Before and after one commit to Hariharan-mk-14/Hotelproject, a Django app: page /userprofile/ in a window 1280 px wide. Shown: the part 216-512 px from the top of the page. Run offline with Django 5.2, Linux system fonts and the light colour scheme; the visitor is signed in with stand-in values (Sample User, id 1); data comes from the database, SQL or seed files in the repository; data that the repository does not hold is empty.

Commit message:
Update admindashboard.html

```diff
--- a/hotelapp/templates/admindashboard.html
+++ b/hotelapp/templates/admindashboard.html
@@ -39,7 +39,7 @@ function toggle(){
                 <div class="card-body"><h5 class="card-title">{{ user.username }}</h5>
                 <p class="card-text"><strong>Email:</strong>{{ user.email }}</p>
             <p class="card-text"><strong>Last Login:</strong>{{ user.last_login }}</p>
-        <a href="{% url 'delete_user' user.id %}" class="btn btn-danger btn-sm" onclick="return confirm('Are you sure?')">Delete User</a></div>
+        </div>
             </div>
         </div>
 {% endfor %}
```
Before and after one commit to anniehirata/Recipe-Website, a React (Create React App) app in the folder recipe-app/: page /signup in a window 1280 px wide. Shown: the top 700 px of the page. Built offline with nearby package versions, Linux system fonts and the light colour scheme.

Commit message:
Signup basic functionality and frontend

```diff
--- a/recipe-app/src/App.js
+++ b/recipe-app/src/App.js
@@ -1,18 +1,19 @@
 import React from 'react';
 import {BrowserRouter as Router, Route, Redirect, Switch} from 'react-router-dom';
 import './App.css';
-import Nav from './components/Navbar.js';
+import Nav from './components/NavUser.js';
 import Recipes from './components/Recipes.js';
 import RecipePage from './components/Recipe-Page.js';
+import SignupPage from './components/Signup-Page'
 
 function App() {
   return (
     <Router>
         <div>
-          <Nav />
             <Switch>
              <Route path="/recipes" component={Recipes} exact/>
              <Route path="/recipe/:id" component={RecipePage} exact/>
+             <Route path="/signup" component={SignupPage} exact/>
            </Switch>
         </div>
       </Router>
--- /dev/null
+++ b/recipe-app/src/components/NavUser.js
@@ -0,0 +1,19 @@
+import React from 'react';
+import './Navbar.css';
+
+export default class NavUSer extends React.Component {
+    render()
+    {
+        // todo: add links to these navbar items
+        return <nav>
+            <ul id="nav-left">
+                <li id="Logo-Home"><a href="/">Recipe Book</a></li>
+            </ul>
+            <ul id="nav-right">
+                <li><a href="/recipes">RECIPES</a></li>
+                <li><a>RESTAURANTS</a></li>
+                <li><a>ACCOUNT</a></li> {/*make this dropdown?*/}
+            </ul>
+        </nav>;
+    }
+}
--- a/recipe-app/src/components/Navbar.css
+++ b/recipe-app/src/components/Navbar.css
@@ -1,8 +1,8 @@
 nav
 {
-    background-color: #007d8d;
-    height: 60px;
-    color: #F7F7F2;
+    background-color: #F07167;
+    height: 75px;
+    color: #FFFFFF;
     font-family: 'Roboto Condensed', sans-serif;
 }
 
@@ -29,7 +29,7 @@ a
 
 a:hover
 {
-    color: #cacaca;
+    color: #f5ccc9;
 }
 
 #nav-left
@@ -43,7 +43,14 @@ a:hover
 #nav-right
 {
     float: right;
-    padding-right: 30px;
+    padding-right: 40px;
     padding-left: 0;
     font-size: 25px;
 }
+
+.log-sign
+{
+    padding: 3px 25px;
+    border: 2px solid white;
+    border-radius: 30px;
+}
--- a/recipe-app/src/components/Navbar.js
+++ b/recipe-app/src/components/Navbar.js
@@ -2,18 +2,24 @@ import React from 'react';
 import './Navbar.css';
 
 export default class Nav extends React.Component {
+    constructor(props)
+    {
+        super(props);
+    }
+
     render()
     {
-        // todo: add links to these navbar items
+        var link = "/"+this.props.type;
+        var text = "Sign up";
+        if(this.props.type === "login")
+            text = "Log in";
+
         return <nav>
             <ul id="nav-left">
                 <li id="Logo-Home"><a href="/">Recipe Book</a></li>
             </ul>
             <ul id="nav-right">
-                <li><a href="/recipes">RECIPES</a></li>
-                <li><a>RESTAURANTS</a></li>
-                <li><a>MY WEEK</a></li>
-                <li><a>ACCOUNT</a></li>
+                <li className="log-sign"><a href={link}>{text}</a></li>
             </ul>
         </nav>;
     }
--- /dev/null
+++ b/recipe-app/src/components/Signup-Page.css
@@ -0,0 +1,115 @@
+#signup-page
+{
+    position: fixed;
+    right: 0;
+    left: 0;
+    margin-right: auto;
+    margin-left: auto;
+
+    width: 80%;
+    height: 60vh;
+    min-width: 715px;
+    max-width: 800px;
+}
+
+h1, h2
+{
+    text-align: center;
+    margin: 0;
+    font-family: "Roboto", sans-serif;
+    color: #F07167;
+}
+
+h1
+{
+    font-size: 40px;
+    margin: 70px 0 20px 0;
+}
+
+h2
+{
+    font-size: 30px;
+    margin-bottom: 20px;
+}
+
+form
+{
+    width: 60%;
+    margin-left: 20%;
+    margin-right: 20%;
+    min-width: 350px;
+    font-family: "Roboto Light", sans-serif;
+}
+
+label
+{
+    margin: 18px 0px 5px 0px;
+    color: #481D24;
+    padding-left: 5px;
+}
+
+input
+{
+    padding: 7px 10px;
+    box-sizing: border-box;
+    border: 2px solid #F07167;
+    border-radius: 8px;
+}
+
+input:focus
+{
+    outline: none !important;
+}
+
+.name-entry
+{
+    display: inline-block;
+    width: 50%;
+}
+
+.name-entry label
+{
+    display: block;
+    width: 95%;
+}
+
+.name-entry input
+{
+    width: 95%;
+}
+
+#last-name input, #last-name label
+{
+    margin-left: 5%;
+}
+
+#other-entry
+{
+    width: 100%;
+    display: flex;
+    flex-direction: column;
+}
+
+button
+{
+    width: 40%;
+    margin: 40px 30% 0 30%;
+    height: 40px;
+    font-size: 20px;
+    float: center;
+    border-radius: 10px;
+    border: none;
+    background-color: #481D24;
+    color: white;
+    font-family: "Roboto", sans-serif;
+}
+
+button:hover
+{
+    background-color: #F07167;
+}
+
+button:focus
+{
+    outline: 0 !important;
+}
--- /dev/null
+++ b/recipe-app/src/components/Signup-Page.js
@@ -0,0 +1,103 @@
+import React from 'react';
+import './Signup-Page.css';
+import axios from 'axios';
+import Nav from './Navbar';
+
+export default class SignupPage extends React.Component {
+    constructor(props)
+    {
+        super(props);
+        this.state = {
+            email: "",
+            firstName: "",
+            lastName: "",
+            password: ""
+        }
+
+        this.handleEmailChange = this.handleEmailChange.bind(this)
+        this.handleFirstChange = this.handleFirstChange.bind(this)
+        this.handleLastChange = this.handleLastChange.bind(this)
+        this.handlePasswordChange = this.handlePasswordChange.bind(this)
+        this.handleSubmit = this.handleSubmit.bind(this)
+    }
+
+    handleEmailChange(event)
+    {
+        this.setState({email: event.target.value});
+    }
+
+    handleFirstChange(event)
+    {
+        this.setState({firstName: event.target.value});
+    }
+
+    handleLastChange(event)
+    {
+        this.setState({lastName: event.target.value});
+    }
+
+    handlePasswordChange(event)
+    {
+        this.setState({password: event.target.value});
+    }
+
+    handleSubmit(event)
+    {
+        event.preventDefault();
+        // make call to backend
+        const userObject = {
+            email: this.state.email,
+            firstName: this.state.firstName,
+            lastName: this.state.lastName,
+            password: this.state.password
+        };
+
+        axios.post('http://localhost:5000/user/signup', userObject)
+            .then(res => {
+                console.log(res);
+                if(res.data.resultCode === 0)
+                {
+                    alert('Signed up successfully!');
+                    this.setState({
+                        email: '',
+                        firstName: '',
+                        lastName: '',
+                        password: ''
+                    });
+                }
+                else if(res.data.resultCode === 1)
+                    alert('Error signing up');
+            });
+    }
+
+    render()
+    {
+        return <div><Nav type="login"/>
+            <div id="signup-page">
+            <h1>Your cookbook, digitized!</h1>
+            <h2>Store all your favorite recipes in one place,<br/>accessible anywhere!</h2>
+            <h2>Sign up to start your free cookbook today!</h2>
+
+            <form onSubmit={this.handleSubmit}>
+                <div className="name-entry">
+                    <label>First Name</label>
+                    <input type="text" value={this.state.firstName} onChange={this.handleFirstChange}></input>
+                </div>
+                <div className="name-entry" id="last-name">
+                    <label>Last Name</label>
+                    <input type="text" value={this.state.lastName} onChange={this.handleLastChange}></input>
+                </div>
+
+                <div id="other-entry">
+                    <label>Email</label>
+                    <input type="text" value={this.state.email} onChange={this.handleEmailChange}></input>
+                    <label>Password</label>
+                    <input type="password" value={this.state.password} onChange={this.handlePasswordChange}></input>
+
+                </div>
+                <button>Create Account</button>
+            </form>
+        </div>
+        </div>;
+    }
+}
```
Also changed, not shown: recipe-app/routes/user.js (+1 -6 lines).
***
Tell how many lines in the entries above include the string "input", and write nothing but the number.

8